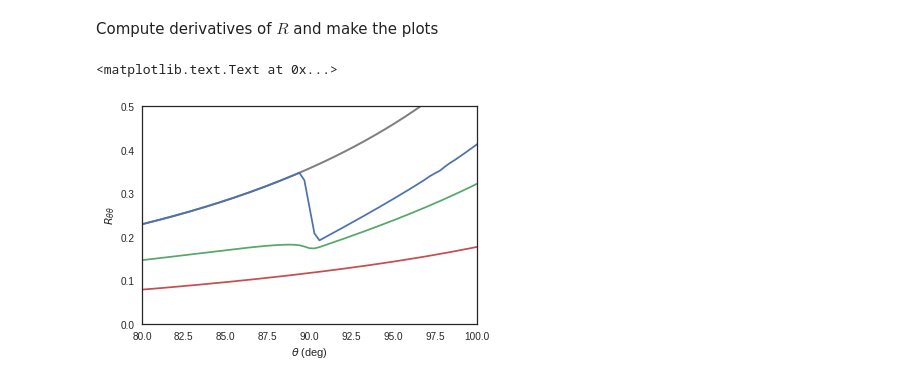
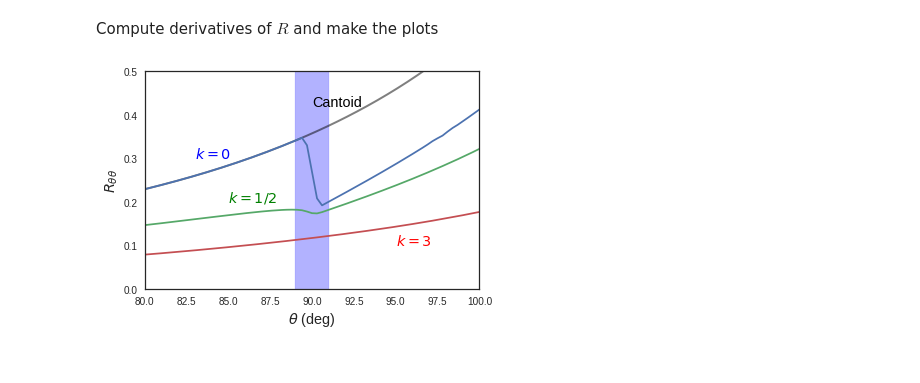
Before and after one commit to Lxndrs/Thesis, a Jupyter notebook: Programs/Picture Maker II.ipynb, the cells around one changed output. Saved outputs shown, nothing was run; the diff lists cells and outputs as text; code cells hidden in the pictures.

```diff
--- a/Programs/Picture Maker II.ipynb
+++ b/Programs/Picture Maker II.ipynb
@@ -799,21 +826,25 @@ Compute derivatives of $R$ and make the plots
 # %%
 theta = np.linspace(0, np.radians(150), 500, endpoint=False)
 shellc = Shell(beta=0.01, innertype="isotropic")
 Rc = shellc.radius(theta)
 dRc = np.gradient(Rc)/np.gradient(theta)
 d2Rc = np.gradient(dRc)/np.gradient(theta)
 plt.plot(np.degrees(theta), d2Rc, "k", lw=2, alpha=0.5)
 for xi in [1.0, 0.8, 0.4]:
     shell = Shell(beta=0.01, innertype="anisotropic", xi=xi)
     R = shell.radius(theta)
     dR = np.gradient(R)/np.gradient(theta)
     d2R = np.gradient(dR)/np.gradient(theta)
     plt.plot(np.degrees(theta), d2R)
     plt.xlim(80, 100)
     plt.ylim(0, 0.5)
-plt.xlabel(r"$\theta$ (deg)")
-plt.ylabel(r"$R_{\theta\theta}$")
-#plt.text()
+plt.xlabel(r"$\theta$ (deg)", fontsize="x-large")
+plt.ylabel(r"$R_{\theta\theta}$", fontsize="x-large")
+plt.text(95.0, 0.1, r"$k=3$", color="r", fontsize="x-large")
+plt.text(85.0, 0.2, r"$k=1/2$", color="g", fontsize="x-large")
+plt.text(83.0, 0.3, r"$k=0$", color="b", fontsize="x-large")
+plt.text(90.0, 0.42, r"Cantoid", color="k", fontsize="x-large")
+plt.fill_between([89.0, 91.0], -0.1, 0.6, color="b", alpha=0.3)
+plt.savefig("../Figures/second-derivative-py.pdf")
 # %% [output]
-<matplotlib.text.Text at 0x...>
-[figure, old version]
+[figure, new version]
```
Also changed, not shown: parts of 15 cells of this notebook, 5 other files.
========================================================================
ASSIGNED TASK:
If the word "fontsize" appears in a line above, copy that line.

TASK OUTPUT:
+plt.xlabel(r"$\theta$ (deg)", fontsize="x-large")
+plt.ylabel(r"$R_{\theta\theta}$", fontsize="x-large")
+plt.text(95.0, 0.1, r"$k=3$", color="r", fontsize="x-large")
+plt.text(85.0, 0.2, r"$k=1/2$", color="g", fontsize="x-large")
+plt.text(83.0, 0.3, r"$k=0$", color="b", fontsize="x-large")
+plt.text(90.0, 0.42, r"Cantoid", color="k", fontsize="x-large")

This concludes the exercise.